When you are getting ready to buy a new press for your business, you will want to take a look at several factors. If you are getting started with a press for the first time or looking to upgrade an existing press, it’s important to consider the following questions:

What are my production needs? What is my maximum web width? What type of substrates do I plan on running? How long will my run lengths be? Do I need production increases? What is my expected return on investment? How much money will my money make? Will this press provide an adequate return on my investment? How long will it last? What types of features do I want? Do I need to run multiple processes? What features can help me achieve higher sustainability? What kind of floor space do I have available for a new press?

With so many options, it can be overwhelming to consider where to begin. We recommend facility managers review the waste streams within the plant and follow them back to the sources. What areas of your operation are producing the most waste? Which equipment is utilizing the most energy? By locating the source, you can identify key areas to implement changes.

Flexographic printers should also consider the sustainability efforts their customers are currently implementing and work to proactively integrate the proper machinery into their facilities. As customers begin to adopt films composed of recycled scrap materials or lower gauge films that reduce the amount of plastic used, it becomes that much more critical that machinery is manufactured to exact tolerances. As the material becomes thinner, it becomes more difficult to convert, which requires precision machinery to prevent waste.

Presses and machinery are major investments that printers expect to last for years, if not decades, and upgrading for the sole purpose of enhancing sustainability may not seem realistic. There are options, however, that have significantly smaller price tags and still take a step in the “green” direction.

Printed web on the cooling rolls of a 52-in. PCMC Fusion board press.
Photo courtesy of Paper Converting Machine Co (PCMC)

Work with your equipment manufacturer to identify pieces of machinery that can be upgraded through retrofitted components and controls. Facilities can also kickstart their sustainability initiatives without blowing the budget by upgrading smaller pieces of equipment, such as dryers and anilox cleaners, rather than presses.

Lichon: There are many reasons that prompt a buyer to make an equipment purchase, specifically a new flexo press. They can range from increased production volume, need for higher-quality print images, job change frequency, higher throughput, existing presses wearing out or simply a change in product mix, just to name a few.

Retroflex would like to work with the potential buyer to perform an analysis of existing equipment.
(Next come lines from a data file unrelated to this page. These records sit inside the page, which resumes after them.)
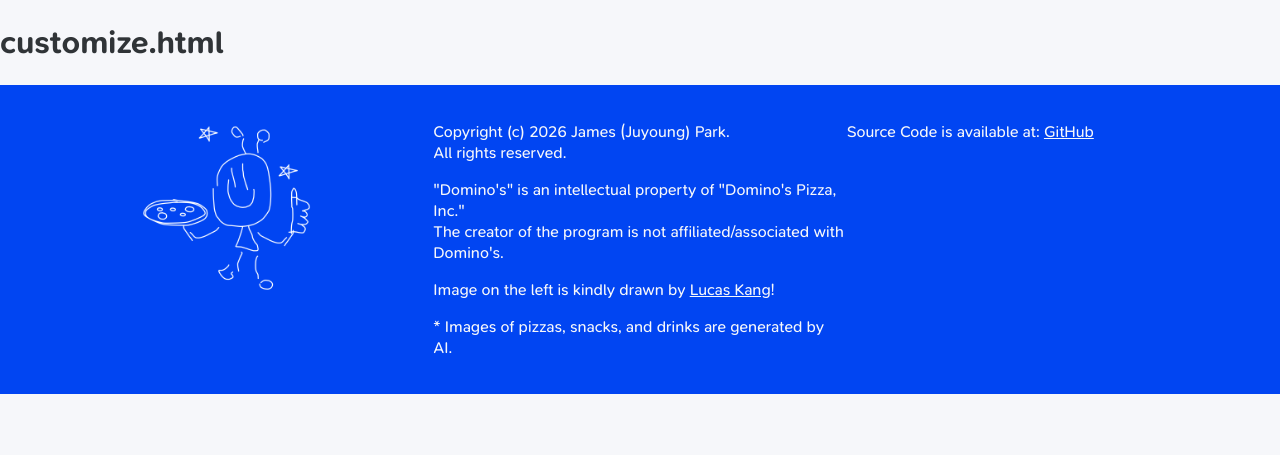
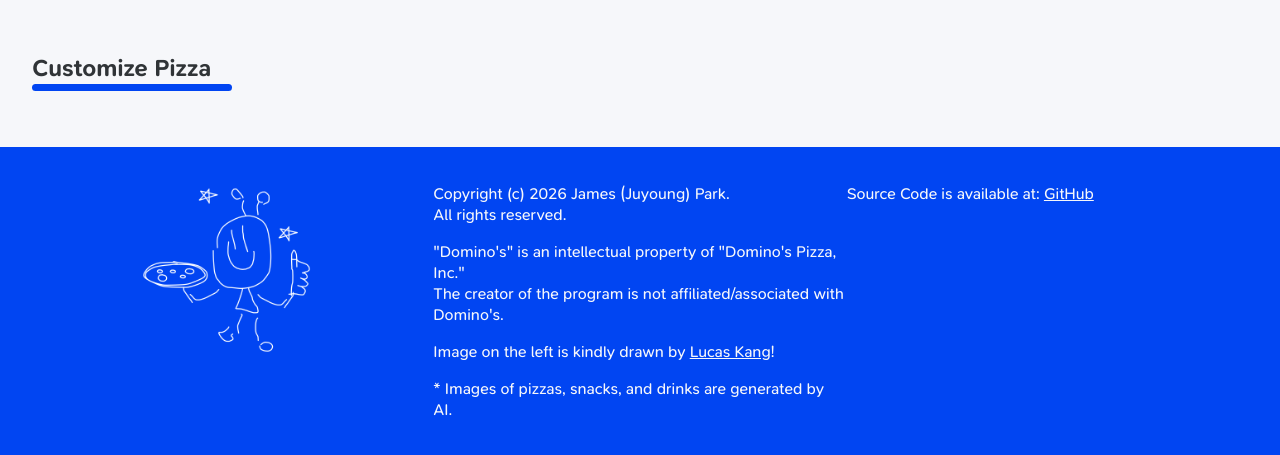
Before and after one commit to sleepywndud/pizza, a Flask app: page /customize in a window 1280 px wide; the page is wider, and only the part inside the window is pictured. Shown: the part 71-526 px from the top of that part. Run offline with Flask 3, Linux system fonts and the light colour scheme.

Commit message:
chore(backup): backup 15.06.2026 state
Co-Authored-By: James (Juyoung) Park <parkj2@duck.com>

```diff
--- a/templates/customize.html
+++ b/templates/customize.html
@@ -17,7 +17,13 @@
 		</header>
 		<!-- header (navbar) end -->
 		<main>
-			<h1>customize.html</h1>
+			<div class="parent-grid">
+				<div class="menu-section">
+					<h2>Customize Pizza</h2>
+					<div id="line-divider"></div>
+					<!-- NOTE: add grid here -->
+				</div>
+			</div>
 		</main>
 		<!-- footer start -->
 		<footer>
```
Then the buyer should determine the exact reason for considering a purchase. This should be an open and realistic discussion involving many factors, such as existing as well as future needs and wants. Does existing equipment meet these needs and wants? Can the existing equipment be upgraded and retrofit to accommodate those needs and wants? In many cases upgrades and retrofits—such as new doctor blade systems, increased drying/curing capacity, additional downstream print/coat stations—drive upgrades. These may be the most cost-effective ways for the buyer to meet its needs and wants.
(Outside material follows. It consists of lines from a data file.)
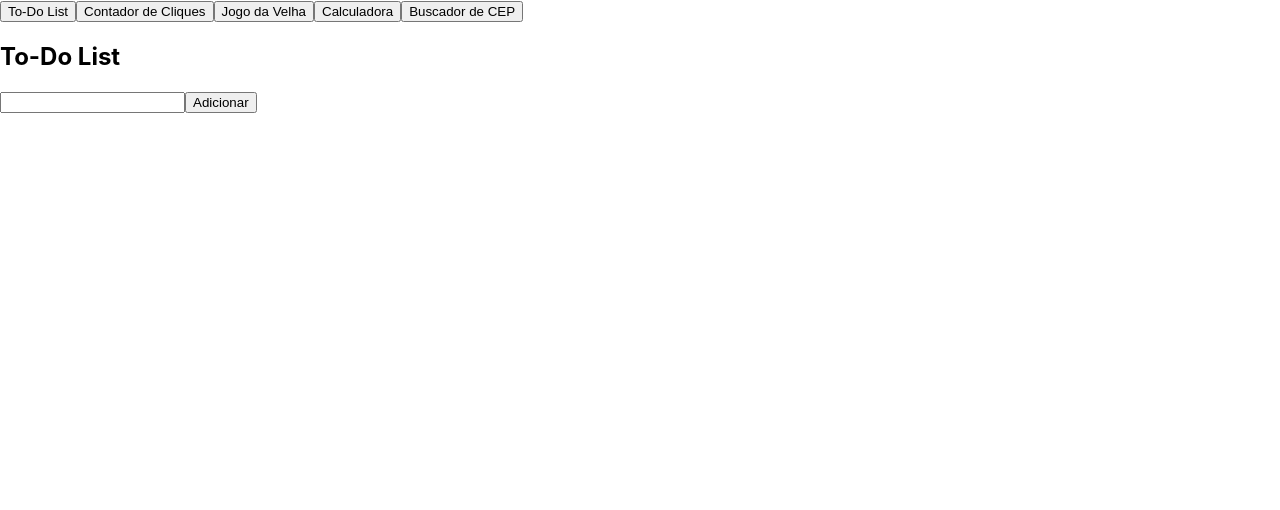
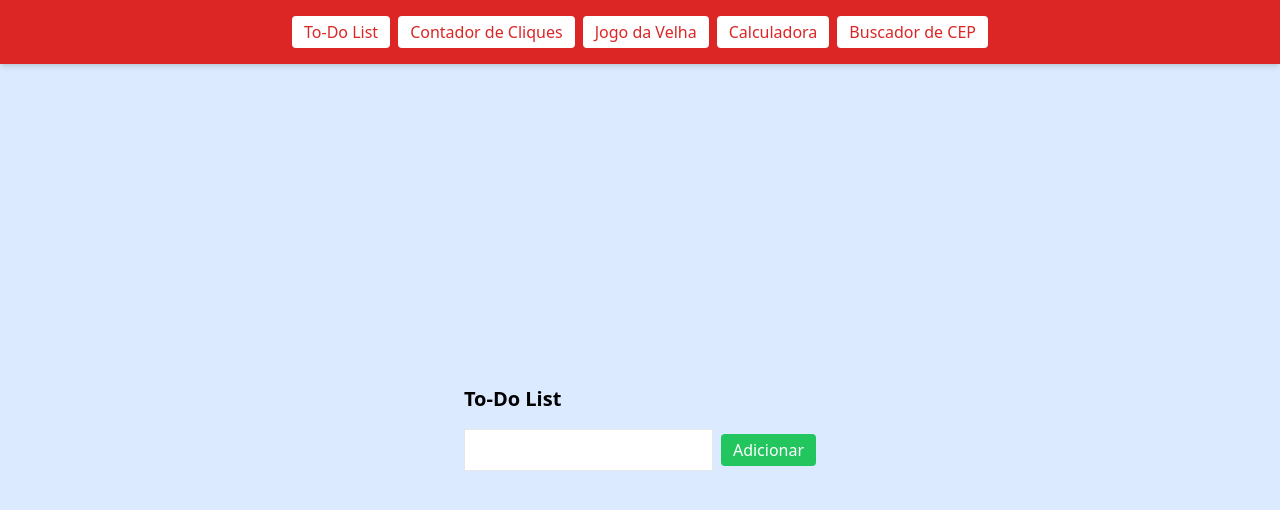
Before and after one commit to Leogodinho04/multifuncional-app, a React (Create React App) app: page / in a window 1280 px wide. Shown: the top 510 px of the page. Built offline with nearby package versions, Linux system fonts and the light colour scheme.

Commit message:
adicionando cabeçalho

```diff
--- a/package.json
+++ b/package.json
@@ -10,6 +10,7 @@
     "react": "^19.1.0",
     "react-dom": "^19.1.0",
     "react-scripts": "5.0.1",
+    "tailwindcss": "^3.3.5",
     "web-vitals": "^2.1.4"
   },
   "scripts": {
@@ -38,7 +39,6 @@
   },
   "devDependencies": {
     "autoprefixer": "^10.4.21",
-    "postcss": "^8.5.3",
-    "tailwindcss": "^4.1.3"
+    "postcss": "^8.5.3"
   }
 }
--- /dev/null
+++ b/postcss.config.js
@@ -0,0 +1,6 @@
+module.exports = {
+  plugins: {
+    tailwindcss: {},
+    autoprefixer: {},
+  },
+};
--- a/src/App.css
+++ b/src/App.css
@@ -1,38 +1,10 @@
-.App {
-  text-align: center;
+body {
+  background-color: #ffffff;
 }
 
-.App-logo {
-  height: 40vmin;
-  pointer-events: none;
+.container {
+  padding: 2rem;
+  background-color: white;
+  border-radius: 25px;
+  box-shadow: 0 0 12px rgba(59, 59, 59, 0.1);
 }
-
-@media (prefers-reduced-motion: no-preference) {
-  .App-logo {
-    animation: App-logo-spin infinite 20s linear;
-  }
-}
-
-.App-header {
-  background-color: #282c34;
-  min-height: 100vh;
-  display: flex;
-  flex-direction: column;
-  align-items: center;
-  justify-content: center;
-  font-size: calc(10px + 2vmin);
-  color: white;
-}
-
-.App-link {
-  color: #61dafb;
-}
-
-@keyframes App-logo-spin {
-  from {
-    transform: rotate(0deg);
-  }
-  to {
-    transform: rotate(360deg);
-  }
-}
--- a/src/App.js
+++ b/src/App.js
@@ -1,4 +1,5 @@
 import { useState } from "react";
+import './index.css';
 import Header from "./components/Header";
 import ToDoList from "./components/ToDoList";
 import ClickCounter from "./components/ClickCounter";
@@ -21,9 +22,11 @@ function App() {
   };
 
   return (
-    <div>
+    <div className="min-h-screen flex flex-col bg-blue-100">
       <Header setPage={setPage} />
-      <main className="p-6">{renderPage()}</main>
+      <main className="flex-grow flex items-center justify-center p-6">
+        {renderPage()}
+      </main>
     </div>
   );
 }
--- a/src/components/Header.jsx
+++ b/src/components/Header.jsx
@@ -2,11 +2,11 @@ function Header({ setPage }) {
   const pages = ["To-Do List", "Contador de Cliques", "Jogo da Velha", "Calculadora", "Buscador de CEP"];
 
   return (
-      <header className="bg-gray-800 text-white p-4 flex gap-2 flex-wrap">
+    <header className="bg-red-600 text-white p-4 flex gap-2 flex-wrap justify-center shadow-md">
       {pages.map((page) => (
         <button
           key={page}
-            className="bg-blue-500 hover:bg-blue-700 px-3 py-1 rounded"
+          className="bg-white text-red-600 hover:bg-red-100 px-3 py-1 rounded transition"
           onClick={() => setPage(page)}
         >
           {page}
--- a/src/index.css
+++ b/src/index.css
@@ -1,13 +1,8 @@
+@tailwind base;
+@tailwind components;
+@tailwind utilities;
+
+/* Se quiser, você pode adicionar estilos extras também aqui */
 body {
-  margin: 0;
-  font-family: -apple-system, BlinkMacSystemFont, 'Segoe UI', 'Roboto', 'Oxygen',
-    'Ubuntu', 'Cantarell', 'Fira Sans', 'Droid Sans', 'Helvetica Neue',
-    sans-serif;
-  -webkit-font-smoothing: antialiased;
-  -moz-osx-font-smoothing: grayscale;
+  @apply bg-white;
 }
-
-code {
-  font-family: source-code-pro, Menlo, Monaco, Consolas, 'Courier New',
-    monospace;
-}
--- a/src/index.js
+++ b/src/index.js
@@ -1,8 +1,7 @@
 import React from 'react';
 import ReactDOM from 'react-dom/client';
-import './index.css';
+import './index.css'; // importa o CSS com @tailwind
 import App from './App';
-import reportWebVitals from './reportWebVitals';
 
 const root = ReactDOM.createRoot(document.getElementById('root'));
 root.render(
@@ -10,8 +9,3 @@ root.render(
     <App />
   </React.StrictMode>
 );
-
-// If you want to start measuring performance in your app, pass a function
-// to log results (for example: reportWebVitals(console.log))
-// or send to an analytics endpoint. Learn more: https://bit.ly/CRA-vitals
-reportWebVitals();
--- /dev/null
+++ b/tailwind.config.js
@@ -0,0 +1,8 @@
+/** @type {import('tailwindcss').Config} */
+module.exports = {
+  content: ["./src/**/*.{js,jsx,ts,tsx}"],
+  theme: {
+    extend: {},
+  },
+  plugins: [],
+};
```
Also changed, not shown: 1 other file (tests, documents, lock files or other folders). Lines whose indentation alone changed are shown as unchanged.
If a new press is the most cost-effective way of reaching the needs and wants, then we can work with them to help determine if a full servo press with on-press sleeve changes, full auto unwinds and rewinds, auto washup and many other whistles and bells is required, or if there is a lesser-equipped press that will allow the buyer to achieve the same goals at a lower cost. Having the potential buyer and supplier working together at a very early stage is a much more effective approach that will allow the customer to achieve all its wants and needs without overspending on features that may not result in the target ROI.